In a bid to protect confidential information from "reaching competitors, or even the newspapers", Google filed a motion to block the disclosure of its Android plans.

Google wants to protect confidential information regarding its business plans for its Android mobile operating system, in the upcoming antitrust trial against AT&T and T-Mobile.

A motion was filed by Google in a Washington federal court yesterday evening, asking a judge for prior disclosure to the trial, in a bid to protect the possible release of confidential information, which could harm Google's business plans for Android.

Sensitive material was turned over by Google to the U.S. Justice Department in the antitrust investigation into the AT&T and T-Mobile merger, but Google wants to make sure the information is not revealed during the proceedings.

Google, while in this case not under the spotlight in the antitrust trial -- which seeks to determine whether the AT&T and T-Mobile merger would hamper competition and affect prices -- is implicated to a degree as both wireless networks sell handsets running the Android operating system, along with other carriers.

Google may not be the only phone or operating system manufacturer in the case wanting to protect its assets. The search giant recently acquired Motorola Mobility, making the company a fully-fledged phone manufacturer.

Samsung, still locked in a bitter dispute with Apple in over twenty jurisdictions around the world, could be one of many to also intervene if it sees that the trial could affect its Android phone sales.

The U.S. Justice Department intervened last month, filing a suit to block the proposed $39 billion merger of the two cellular network giants, arguing that it would harm competition.

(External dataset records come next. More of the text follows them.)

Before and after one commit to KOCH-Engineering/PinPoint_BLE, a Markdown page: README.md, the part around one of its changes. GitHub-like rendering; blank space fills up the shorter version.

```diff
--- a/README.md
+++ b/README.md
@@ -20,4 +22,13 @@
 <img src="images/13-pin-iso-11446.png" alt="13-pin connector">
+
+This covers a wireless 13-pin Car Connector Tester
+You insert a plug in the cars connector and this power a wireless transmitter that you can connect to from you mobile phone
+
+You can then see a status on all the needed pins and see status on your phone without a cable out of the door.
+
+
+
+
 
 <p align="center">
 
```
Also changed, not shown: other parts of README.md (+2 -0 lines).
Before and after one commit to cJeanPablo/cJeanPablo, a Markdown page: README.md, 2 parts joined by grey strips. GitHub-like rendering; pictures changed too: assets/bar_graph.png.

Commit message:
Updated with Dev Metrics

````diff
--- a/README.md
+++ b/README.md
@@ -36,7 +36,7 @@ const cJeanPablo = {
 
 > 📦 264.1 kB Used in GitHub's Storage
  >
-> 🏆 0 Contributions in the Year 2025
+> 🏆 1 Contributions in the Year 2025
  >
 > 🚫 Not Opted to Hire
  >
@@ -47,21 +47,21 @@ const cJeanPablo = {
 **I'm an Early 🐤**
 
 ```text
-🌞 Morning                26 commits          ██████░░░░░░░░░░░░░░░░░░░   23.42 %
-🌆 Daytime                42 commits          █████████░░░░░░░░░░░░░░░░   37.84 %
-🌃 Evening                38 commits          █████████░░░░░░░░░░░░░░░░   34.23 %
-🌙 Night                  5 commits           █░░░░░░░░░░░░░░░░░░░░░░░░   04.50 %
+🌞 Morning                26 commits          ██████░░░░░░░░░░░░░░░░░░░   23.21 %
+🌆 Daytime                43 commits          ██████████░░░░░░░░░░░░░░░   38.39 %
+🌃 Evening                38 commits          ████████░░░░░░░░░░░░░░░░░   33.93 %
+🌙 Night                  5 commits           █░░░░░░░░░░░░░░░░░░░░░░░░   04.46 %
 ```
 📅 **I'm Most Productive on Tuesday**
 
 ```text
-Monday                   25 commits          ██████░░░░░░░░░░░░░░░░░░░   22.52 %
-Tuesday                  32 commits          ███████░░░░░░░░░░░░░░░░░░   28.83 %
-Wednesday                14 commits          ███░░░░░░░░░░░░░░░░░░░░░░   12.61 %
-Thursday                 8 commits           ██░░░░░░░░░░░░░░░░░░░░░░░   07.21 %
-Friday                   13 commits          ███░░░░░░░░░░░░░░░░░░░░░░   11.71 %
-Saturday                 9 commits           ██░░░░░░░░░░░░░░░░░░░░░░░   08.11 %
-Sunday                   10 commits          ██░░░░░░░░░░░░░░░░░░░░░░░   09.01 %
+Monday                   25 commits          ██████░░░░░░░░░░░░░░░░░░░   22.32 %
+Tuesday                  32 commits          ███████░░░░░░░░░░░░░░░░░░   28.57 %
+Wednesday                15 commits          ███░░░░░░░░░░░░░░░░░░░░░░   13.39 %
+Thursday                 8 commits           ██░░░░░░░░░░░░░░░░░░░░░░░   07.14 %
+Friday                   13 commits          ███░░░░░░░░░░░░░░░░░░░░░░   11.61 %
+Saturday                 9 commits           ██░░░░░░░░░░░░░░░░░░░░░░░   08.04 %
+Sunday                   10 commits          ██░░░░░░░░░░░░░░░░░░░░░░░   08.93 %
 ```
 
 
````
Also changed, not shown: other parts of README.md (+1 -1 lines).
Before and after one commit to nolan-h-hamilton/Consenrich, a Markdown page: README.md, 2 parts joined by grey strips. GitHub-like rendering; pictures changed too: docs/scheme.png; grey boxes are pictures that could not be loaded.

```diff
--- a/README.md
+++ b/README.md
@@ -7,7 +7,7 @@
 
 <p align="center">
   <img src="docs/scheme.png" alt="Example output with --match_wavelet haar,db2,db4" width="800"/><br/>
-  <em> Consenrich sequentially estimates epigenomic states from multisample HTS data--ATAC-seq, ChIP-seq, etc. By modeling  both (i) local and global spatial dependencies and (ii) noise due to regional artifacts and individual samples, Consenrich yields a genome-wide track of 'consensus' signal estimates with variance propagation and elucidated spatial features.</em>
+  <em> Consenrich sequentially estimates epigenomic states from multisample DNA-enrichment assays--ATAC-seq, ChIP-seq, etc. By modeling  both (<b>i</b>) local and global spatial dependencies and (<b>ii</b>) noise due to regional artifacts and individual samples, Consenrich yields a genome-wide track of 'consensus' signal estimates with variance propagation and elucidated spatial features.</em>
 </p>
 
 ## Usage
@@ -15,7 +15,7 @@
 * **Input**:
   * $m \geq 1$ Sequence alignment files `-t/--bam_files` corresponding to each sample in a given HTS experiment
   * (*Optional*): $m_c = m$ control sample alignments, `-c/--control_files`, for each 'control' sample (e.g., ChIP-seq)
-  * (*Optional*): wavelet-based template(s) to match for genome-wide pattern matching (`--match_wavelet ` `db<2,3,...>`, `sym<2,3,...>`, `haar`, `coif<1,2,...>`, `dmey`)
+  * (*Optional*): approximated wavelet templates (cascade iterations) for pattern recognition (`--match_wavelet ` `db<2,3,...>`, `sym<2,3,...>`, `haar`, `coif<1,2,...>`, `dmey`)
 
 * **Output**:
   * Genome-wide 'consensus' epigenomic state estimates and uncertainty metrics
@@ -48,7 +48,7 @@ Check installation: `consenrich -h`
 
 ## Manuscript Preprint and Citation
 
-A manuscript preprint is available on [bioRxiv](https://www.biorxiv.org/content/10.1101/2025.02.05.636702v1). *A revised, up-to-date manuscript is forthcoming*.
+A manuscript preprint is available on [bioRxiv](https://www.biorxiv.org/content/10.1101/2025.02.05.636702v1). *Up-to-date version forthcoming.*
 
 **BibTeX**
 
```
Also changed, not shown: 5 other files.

The antitrust trial came as no surprise to many, but could have a profound effect on the phone space industry in the United States. Seemingly split down the middle, some major technology players like Microsoft and Facebook support the bid to merge, whereas other smaller networks are concerned as they could be pushed out of the picture altogether. Related: